Assault (Domestic Violence) Conviction and Firearm Possession
In addition, under 18 U.S.C. § 922(g)(9), anyone convicted of a “misdemeanor crime of domestic violence” is also prohibited from possessing a firearm. Under 18 U.S.C. § 921, misdemeanors are considered for this offense if they have, as an element of the offense, the use or attempted use of physical force, or the threatened use of a deadly weapon. Both of these offenses are punishable by fines, a maximum sentence of 10 years in federal prison, or both. If a person charged under 18 U.S.C. § 922(g) has three prior convictions by any court for a violent felony or serious drug offense, there is a minimum prison sentence of 15 years.

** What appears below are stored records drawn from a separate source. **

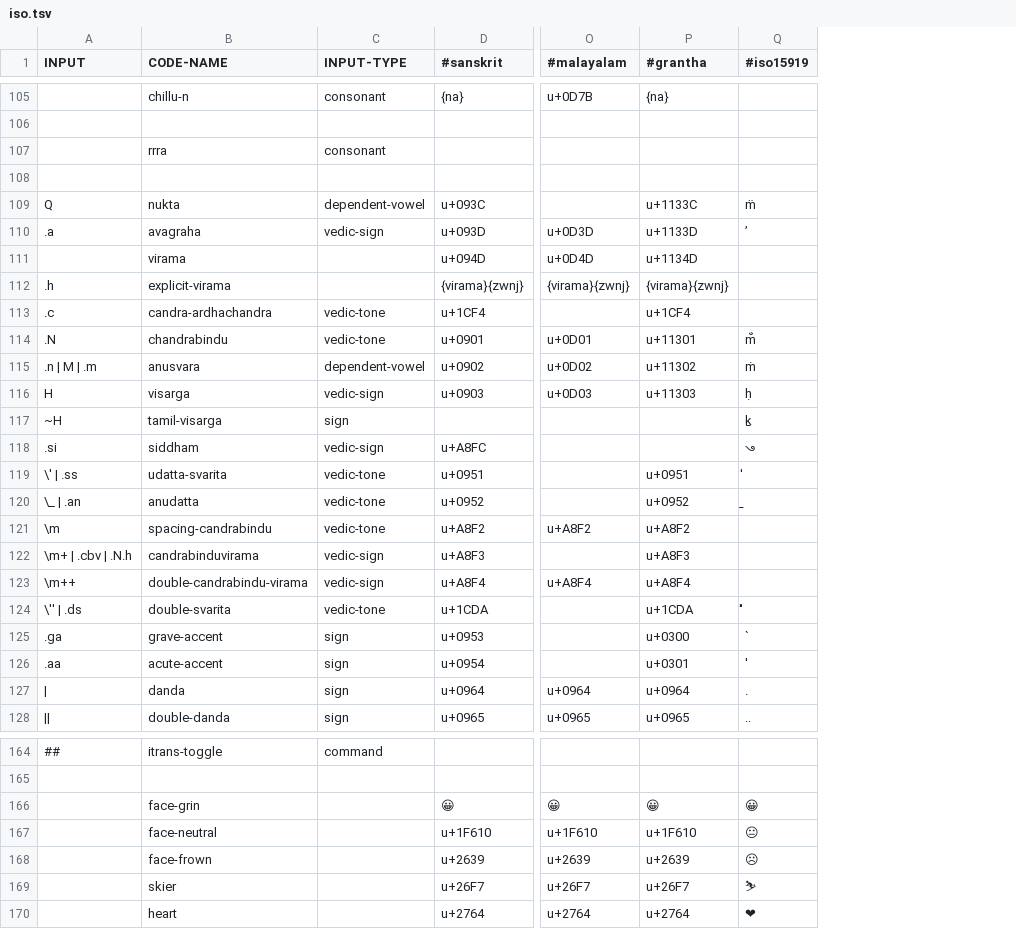
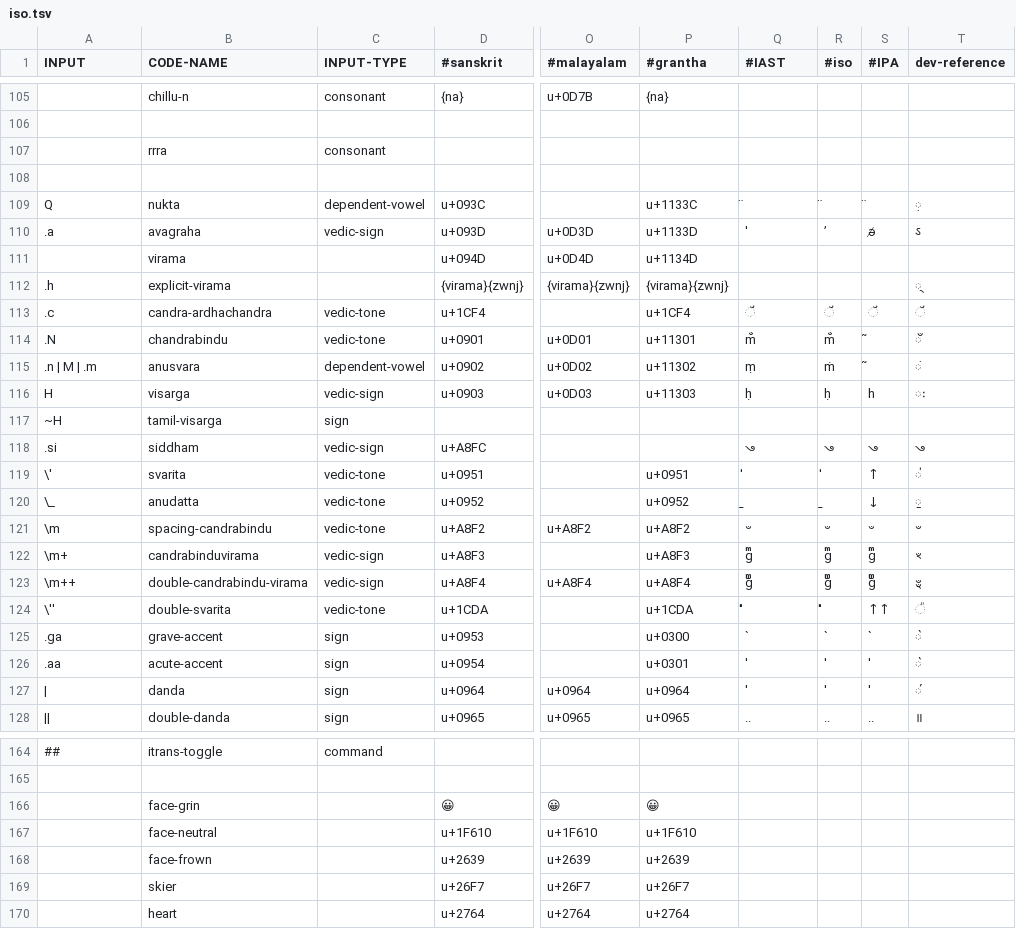
Before and after one commit to rsvaliveti/itrans, a TSV file: js/data/iso.tsv, drawn as a sheet; only a part is shown, gaps mark what is left out; the diff covers the shown part only; the diff names each change by its address in the sheet, - before the commit and + after, or states it on an @@ line.

Commit message:
Itrans and iso input codes are now mostly same
Updates based on https://github.com/avinash311/itrans/issues/12 details.

New outputs added (to be used instead of roman in most cases): IAST, ISO and IPA.

examples.html updated.

```diff
--- a/js/data/iso.tsv
+++ b/js/data/iso.tsv
+column R (#iso), rows 109-128: ̈ | ’ |  |  | ᳴ | m̐ | ṁ | ḥ |  | ꣼ | ̍ | ̱ | ꣲ | gͫ | gͫ̄ | ̎ | ` | ' | ' | ..
+column S (#IPA), rows 109-128: ̈ | ə̸ |  |  | ᳴ | ̃ | ̃ | h |  | ꣼ | ↑ | ↓ | ꣲ | gͫ | gͫ̄ | ↑↑ | ` | ' | ' | ..
+column T (dev-reference), rows 109-128: ़ | ऽ |  | ्‌ | ᳴ | ँ | ं | ः |  | ꣼ | ॑ | ॒ | ꣲ | ꣳ | ꣴ | ᳚ | ॓ | ॓ | ॔ | ॥
-Q1: #iso15919
+Q1: #IAST
-Q109 (#IAST): m̈
+Q109 (#IAST): ̈
-Q110 (#IAST): ’
+Q110 (#IAST): '
-Q113 (#IAST): (empty)
+Q113 (#IAST): ᳴
-Q115 (#IAST): ṁ
+Q115 (#IAST): ṃ
-Q117 (#IAST): ḵ
+Q117 (#IAST): (empty)
-A119 (INPUT): \' | .ss
+A119 (INPUT): \'
-B119 (CODE-NAME): udatta-svarita
+B119 (CODE-NAME): svarita
-A120 (INPUT): \_ | .an
+A120 (INPUT): \_
-Q121 (#IAST): (empty)
+Q121 (#IAST): ꣲ
-A122 (INPUT): \m+ | .cbv | .N.h
+A122 (INPUT): \m+
-Q122 (#IAST): (empty)
+Q122 (#IAST): gͫ
-Q123 (#IAST): (empty)
+Q123 (#IAST): gͫ̄
-A124 (INPUT): \'' | .ds
+A124 (INPUT): \''
-Q127 (#IAST): .
+Q127 (#IAST): '
-Q166 (#IAST): 😀
+Q166 (#IAST): (empty)
-Q167 (#IAST): 😐
+Q167 (#IAST): (empty)
-Q168 (#IAST): ☹
+Q168 (#IAST): (empty)
-Q169 (#IAST): ⛷
+Q169 (#IAST): (empty)
-Q170 (#IAST): ❤
+Q170 (#IAST): (empty)
```
Also changed, not shown: 37 edited cells elsewhere in this file, js/data/DEFAULT.tsv, 6 other files.
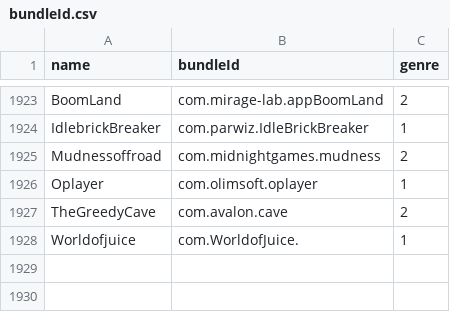
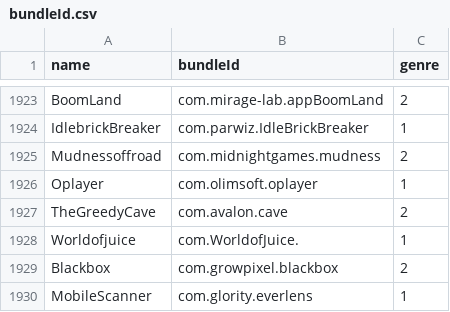
Before and after one commit to apptesters-org/Repo, a CSV file: bundleId.csv, drawn as a sheet; only a part is shown, gaps mark what is left out.

```diff
--- a/bundleId.csv
+++ b/bundleId.csv
@@ -1928 +1928,3 @@ TheGreedyCave,com.avalon.cave,2
 Worldofjuice,com.WorldofJuice.,1
+Blackbox,com.growpixel.blackbox,2
+MobileScanner,com.glority.everlens,1
```
Also changed, not shown: 4 other files.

If you or a loved one is facing accusations of domestic violence in Kentucky, don’t let important rights pass by. Hire an experienced attorney who can help you navigate the complexities of state and federal laws. For a consultation, contact us online or call us at (859) 259-0727.